Instructions to follow:
Please repeat the data exactly. Any picture in it stays out.

Source material: Begin

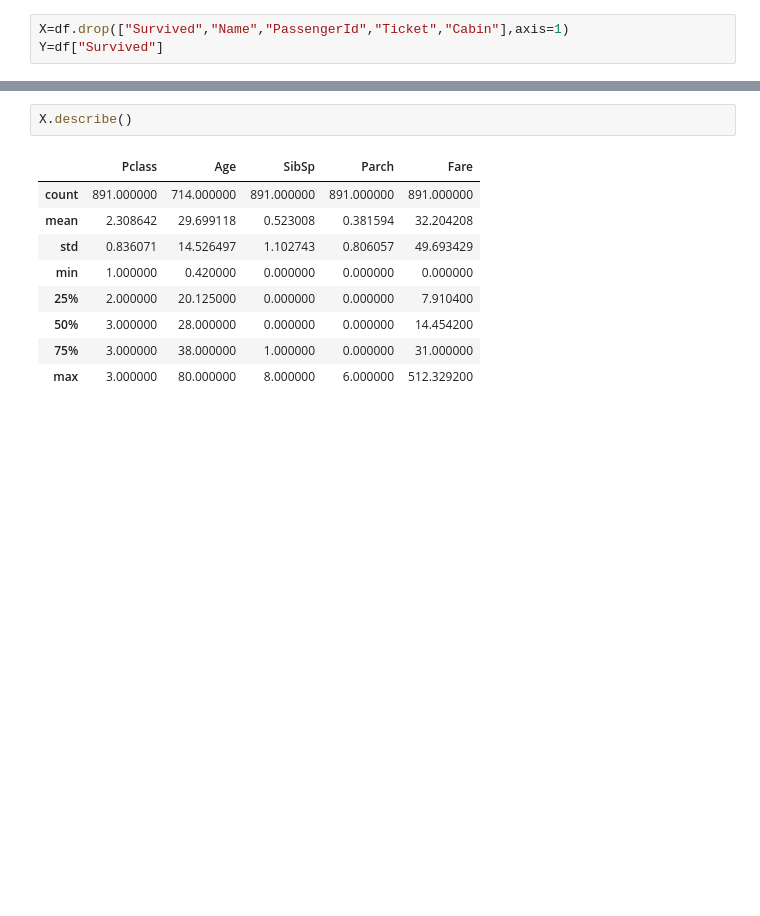
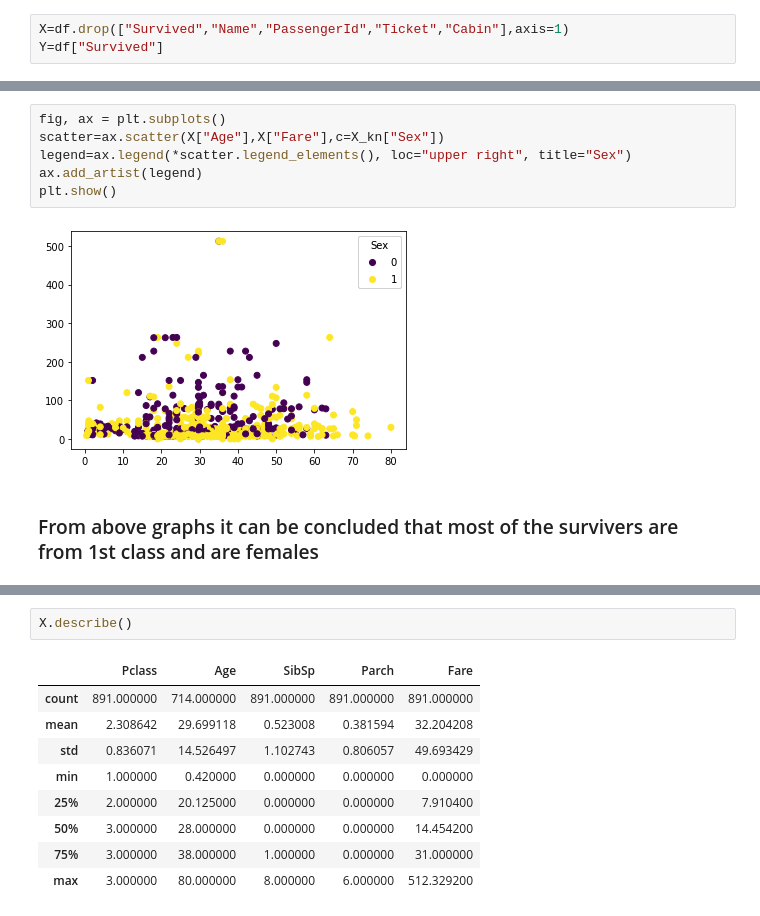
Before and after one commit to abdullahKalim/IAFSM_Notebooks, a Jupyter notebook: Naive_K-neighbours/Naive_Bayes_K_nearest_Neigbour.ipynb, the cells around one changed output, grey strips where cells are left out. Drawn from its saved outputs; the diff is of its cells as text; blank space fills up the shorter version.

```diff
--- a/Naive_K-neighbours/Naive_Bayes_K_nearest_Neigbour.ipynb
+++ b/Naive_K-neighbours/Naive_Bayes_K_nearest_Neigbour.ipynb
@@ -19,0 +52,10 @@ Y=df["Survived"]
+# %%
+fig, ax = plt.subplots()
+scatter=ax.scatter(X["Age"],X["Fare"],c=X_kn["Sex"])
+legend=ax.legend(*scatter.legend_elements(), loc="upper right", title="Sex")
+ax.add_artist(legend)
+plt.show()
+# %% [output]
+[figure, added]
+# %% [markdown]
+### From above graphs it can be concluded that most of the survivers are from 1st class and are females
```
Also changed, not shown: parts of 53 cells of this notebook.
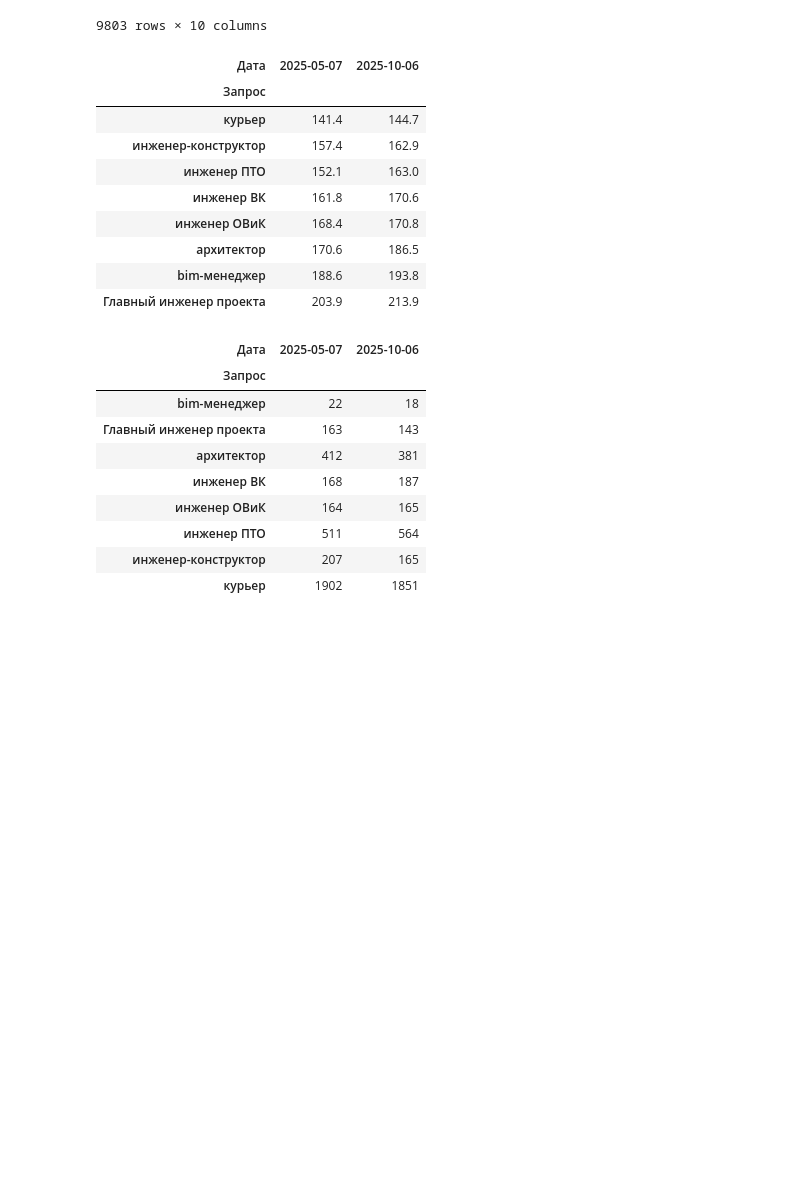
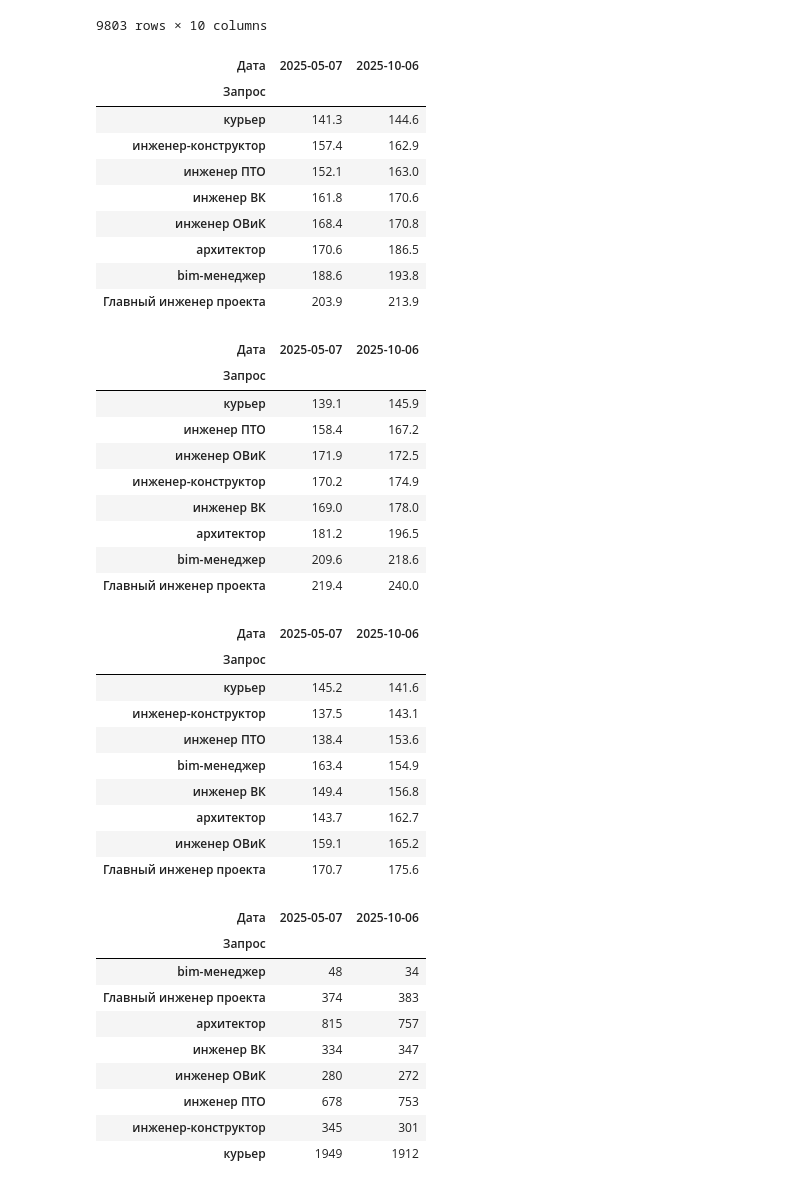
Before and after one commit to i-savelev/hh_parser, a Jupyter notebook: hh.ipynb, the cells around one changed output. Saved outputs shown, nothing was run; the diff lists cells and outputs as text; code cells hidden in the pictures; blank space fills up the shorter version.

```diff
--- a/hh.ipynb
+++ b/hh.ipynb
@@ -40,50 +40,89 @@ concat_df
 | 9802 | курьер | 2025-05-07 | Курьер на велосипеде | Санкт-Петербург | Самокат (ООО Лидер консалт - офиц... | https://hh.ru/vacancy/119218549 | 187620 | RUR | От тебя: | быстрое заключение договора — в т... |
 9803 rows × 10 columns
 # %%
-concat_df = concat_df[
-    (concat_df['ЗП']!=0) &
-    (concat_df['Валюта']=='RUR') &
+df_count_all = concat_df[
     ((concat_df['Город']=='Санкт-Петербург') | (concat_df['Город']=='Москва'))
     ]
-_concat_df = concat_df.copy()
-_concat_df['ЗП'] = concat_df['ЗП']/1000
 
-pivot_df_mean_salary = _concat_df.pivot_table(
+df_selary = df_count_all[
+    (df_count_all['ЗП']!=0)
+    ]
+
+df_selary_all = df_selary.copy()
+df_selary_all['ЗП'] = df_selary['ЗП']/1000
+
+pivot_mean_salary_all = df_selary_all.pivot_table(
     index='Запрос',
     columns=['Дата'],
     values="ЗП",
     aggfunc='mean'
     ).round(1).sort_values('2025-10-06').fillna(0)
 
-pivot_df_count = _concat_df.pivot_table(
+
+pivot_mean_salary_spb = df_selary_all[df_selary_all['Город']=='Санкт-Петербург'].pivot_table(
+    index='Запрос',
+    columns=['Дата'],
+    values="ЗП",
+    aggfunc='mean'
+    ).round(1).sort_values('2025-10-06').fillna(0)
+
+pivot_mean_salary_msk = df_selary_all[df_selary_all['Город']=='Москва'].pivot_table(
+    index='Запрос',
+    columns=['Дата'],
+    values="ЗП",
+    aggfunc='mean'
+    ).round(1).sort_values('2025-10-06').fillna(0)
+
+pivot_count_all = df_count_all.pivot_table(
     index='Запрос',
     columns=['Дата'],
     values="ЗП",
     aggfunc='count'
     ).round(1)
 
-display(pivot_df_mean_salary)
-
-display(pivot_df_count)
+display(pivot_mean_salary_all)
+display(pivot_mean_salary_msk)
+display(pivot_mean_salary_spb)
+display(pivot_count_all)
 # %% [output]
 | Дата | 2025-05-07 | 2025-10-06 |
 | Запрос |  |  |
-| курьер | 141.4 | 144.7 |
+| курьер | 141.3 | 144.6 |
 | инженер-конструктор | 157.4 | 162.9 |
 | инженер ПТО | 152.1 | 163.0 |
 | инженер ВК | 161.8 | 170.6 |
 | инженер ОВиК | 168.4 | 170.8 |
 | архитектор | 170.6 | 186.5 |
 | bim-менеджер | 188.6 | 193.8 |
 | Главный инженер проекта | 203.9 | 213.9 |
 | Дата | 2025-05-07 | 2025-10-06 |
 | Запрос |  |  |
-| bim-менеджер | 22 | 18 |
-| Главный инженер проекта | 163 | 143 |
-| архитектор | 412 | 381 |
-| инженер ВК | 168 | 187 |
-| инженер ОВиК | 164 | 165 |
-| инженер ПТО | 511 | 564 |
-| инженер-конструктор | 207 | 165 |
-| курьер | 1902 | 1851 |
+| курьер | 139.1 | 145.9 |
+| инженер ПТО | 158.4 | 167.2 |
+| инженер ОВиК | 171.9 | 172.5 |
+| инженер-конструктор | 170.2 | 174.9 |
+| инженер ВК | 169.0 | 178.0 |
+| архитектор | 181.2 | 196.5 |
+| bim-менеджер | 209.6 | 218.6 |
+| Главный инженер проекта | 219.4 | 240.0 |
+| Дата | 2025-05-07 | 2025-10-06 |
+| Запрос |  |  |
+| курьер | 145.2 | 141.6 |
+| инженер-конструктор | 137.5 | 143.1 |
+| инженер ПТО | 138.4 | 153.6 |
+| bim-менеджер | 163.4 | 154.9 |
+| инженер ВК | 149.4 | 156.8 |
+| архитектор | 143.7 | 162.7 |
+| инженер ОВиК | 159.1 | 165.2 |
+| Главный инженер проекта | 170.7 | 175.6 |
+| Дата | 2025-05-07 | 2025-10-06 |
+| Запрос |  |  |
+| bim-менеджер | 48 | 34 |
+| Главный инженер проекта | 374 | 383 |
+| архитектор | 815 | 757 |
+| инженер ВК | 334 | 347 |
+| инженер ОВиК | 280 | 272 |
+| инженер ПТО | 678 | 753 |
+| инженер-конструктор | 345 | 301 |
+| курьер | 1949 | 1912 |
 # %%
```
Also changed, not shown: parts of 2 cells of this notebook.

Source material: End

Completed exercise:
Before and after one commit to abdullahKalim/IAFSM_Notebooks, a Jupyter notebook: Naive_K-neighbours/Naive_Bayes_K_nearest_Neigbour.ipynb, the cells around one changed output, grey strips where cells are left out. Drawn from its saved outputs; the diff is of its cells as text; blank space fills up the shorter version.

```diff
--- a/Naive_K-neighbours/Naive_Bayes_K_nearest_Neigbour.ipynb
+++ b/Naive_K-neighbours/Naive_Bayes_K_nearest_Neigbour.ipynb
@@ -19,0 +52,10 @@ Y=df["Survived"]
+# %%
+fig, ax = plt.subplots()
+scatter=ax.scatter(X["Age"],X["Fare"],c=X_kn["Sex"])
+legend=ax.legend(*scatter.legend_elements(), loc="upper right", title="Sex")
+ax.add_artist(legend)
+plt.show()
+# %% [output]
+[figure, added]
+# %% [markdown]
+### From above graphs it can be concluded that most of the survivers are from 1st class and are females
```
Also changed, not shown: parts of 53 cells of this notebook.
Before and after one commit to i-savelev/hh_parser, a Jupyter notebook: hh.ipynb, the cells around one changed output. Saved outputs shown, nothing was run; the diff lists cells and outputs as text; code cells hidden in the pictures; blank space fills up the shorter version.

```diff
--- a/hh.ipynb
+++ b/hh.ipynb
@@ -40,50 +40,89 @@ concat_df
 | 9802 | курьер | 2025-05-07 | Курьер на велосипеде | Санкт-Петербург | Самокат (ООО Лидер консалт - офиц... | https://hh.ru/vacancy/119218549 | 187620 | RUR | От тебя: | быстрое заключение договора — в т... |
 9803 rows × 10 columns
 # %%
-concat_df = concat_df[
-    (concat_df['ЗП']!=0) &
-    (concat_df['Валюта']=='RUR') &
+df_count_all = concat_df[
     ((concat_df['Город']=='Санкт-Петербург') | (concat_df['Город']=='Москва'))
     ]
-_concat_df = concat_df.copy()
-_concat_df['ЗП'] = concat_df['ЗП']/1000
 
-pivot_df_mean_salary = _concat_df.pivot_table(
+df_selary = df_count_all[
+    (df_count_all['ЗП']!=0)
+    ]
+
+df_selary_all = df_selary.copy()
+df_selary_all['ЗП'] = df_selary['ЗП']/1000
+
+pivot_mean_salary_all = df_selary_all.pivot_table(
     index='Запрос',
     columns=['Дата'],
     values="ЗП",
     aggfunc='mean'
     ).round(1).sort_values('2025-10-06').fillna(0)
 
-pivot_df_count = _concat_df.pivot_table(
+
+pivot_mean_salary_spb = df_selary_all[df_selary_all['Город']=='Санкт-Петербург'].pivot_table(
+    index='Запрос',
+    columns=['Дата'],
+    values="ЗП",
+    aggfunc='mean'
+    ).round(1).sort_values('2025-10-06').fillna(0)
+
+pivot_mean_salary_msk = df_selary_all[df_selary_all['Город']=='Москва'].pivot_table(
+    index='Запрос',
+    columns=['Дата'],
+    values="ЗП",
+    aggfunc='mean'
+    ).round(1).sort_values('2025-10-06').fillna(0)
+
+pivot_count_all = df_count_all.pivot_table(
     index='Запрос',
     columns=['Дата'],
     values="ЗП",
     aggfunc='count'
     ).round(1)
 
-display(pivot_df_mean_salary)
-
-display(pivot_df_count)
+display(pivot_mean_salary_all)
+display(pivot_mean_salary_msk)
+display(pivot_mean_salary_spb)
+display(pivot_count_all)
 # %% [output]
 | Дата | 2025-05-07 | 2025-10-06 |
 | Запрос |  |  |
-| курьер | 141.4 | 144.7 |
+| курьер | 141.3 | 144.6 |
 | инженер-конструктор | 157.4 | 162.9 |
 | инженер ПТО | 152.1 | 163.0 |
 | инженер ВК | 161.8 | 170.6 |
 | инженер ОВиК | 168.4 | 170.8 |
 | архитектор | 170.6 | 186.5 |
 | bim-менеджер | 188.6 | 193.8 |
 | Главный инженер проекта | 203.9 | 213.9 |
 | Дата | 2025-05-07 | 2025-10-06 |
 | Запрос |  |  |
-| bim-менеджер | 22 | 18 |
-| Главный инженер проекта | 163 | 143 |
-| архитектор | 412 | 381 |
-| инженер ВК | 168 | 187 |
-| инженер ОВиК | 164 | 165 |
-| инженер ПТО | 511 | 564 |
-| инженер-конструктор | 207 | 165 |
-| курьер | 1902 | 1851 |
+| курьер | 139.1 | 145.9 |
+| инженер ПТО | 158.4 | 167.2 |
+| инженер ОВиК | 171.9 | 172.5 |
+| инженер-конструктор | 170.2 | 174.9 |
+| инженер ВК | 169.0 | 178.0 |
+| архитектор | 181.2 | 196.5 |
+| bim-менеджер | 209.6 | 218.6 |
+| Главный инженер проекта | 219.4 | 240.0 |
+| Дата | 2025-05-07 | 2025-10-06 |
+| Запрос |  |  |
+| курьер | 145.2 | 141.6 |
+| инженер-конструктор | 137.5 | 143.1 |
+| инженер ПТО | 138.4 | 153.6 |
+| bim-менеджер | 163.4 | 154.9 |
+| инженер ВК | 149.4 | 156.8 |
+| архитектор | 143.7 | 162.7 |
+| инженер ОВиК | 159.1 | 165.2 |
+| Главный инженер проекта | 170.7 | 175.6 |
+| Дата | 2025-05-07 | 2025-10-06 |
+| Запрос |  |  |
+| bim-менеджер | 48 | 34 |
+| Главный инженер проекта | 374 | 383 |
+| архитектор | 815 | 757 |
+| инженер ВК | 334 | 347 |
+| инженер ОВиК | 280 | 272 |
+| инженер ПТО | 678 | 753 |
+| инженер-конструктор | 345 | 301 |
+| курьер | 1949 | 1912 |
 # %%
```
Also changed, not shown: parts of 2 cells of this notebook.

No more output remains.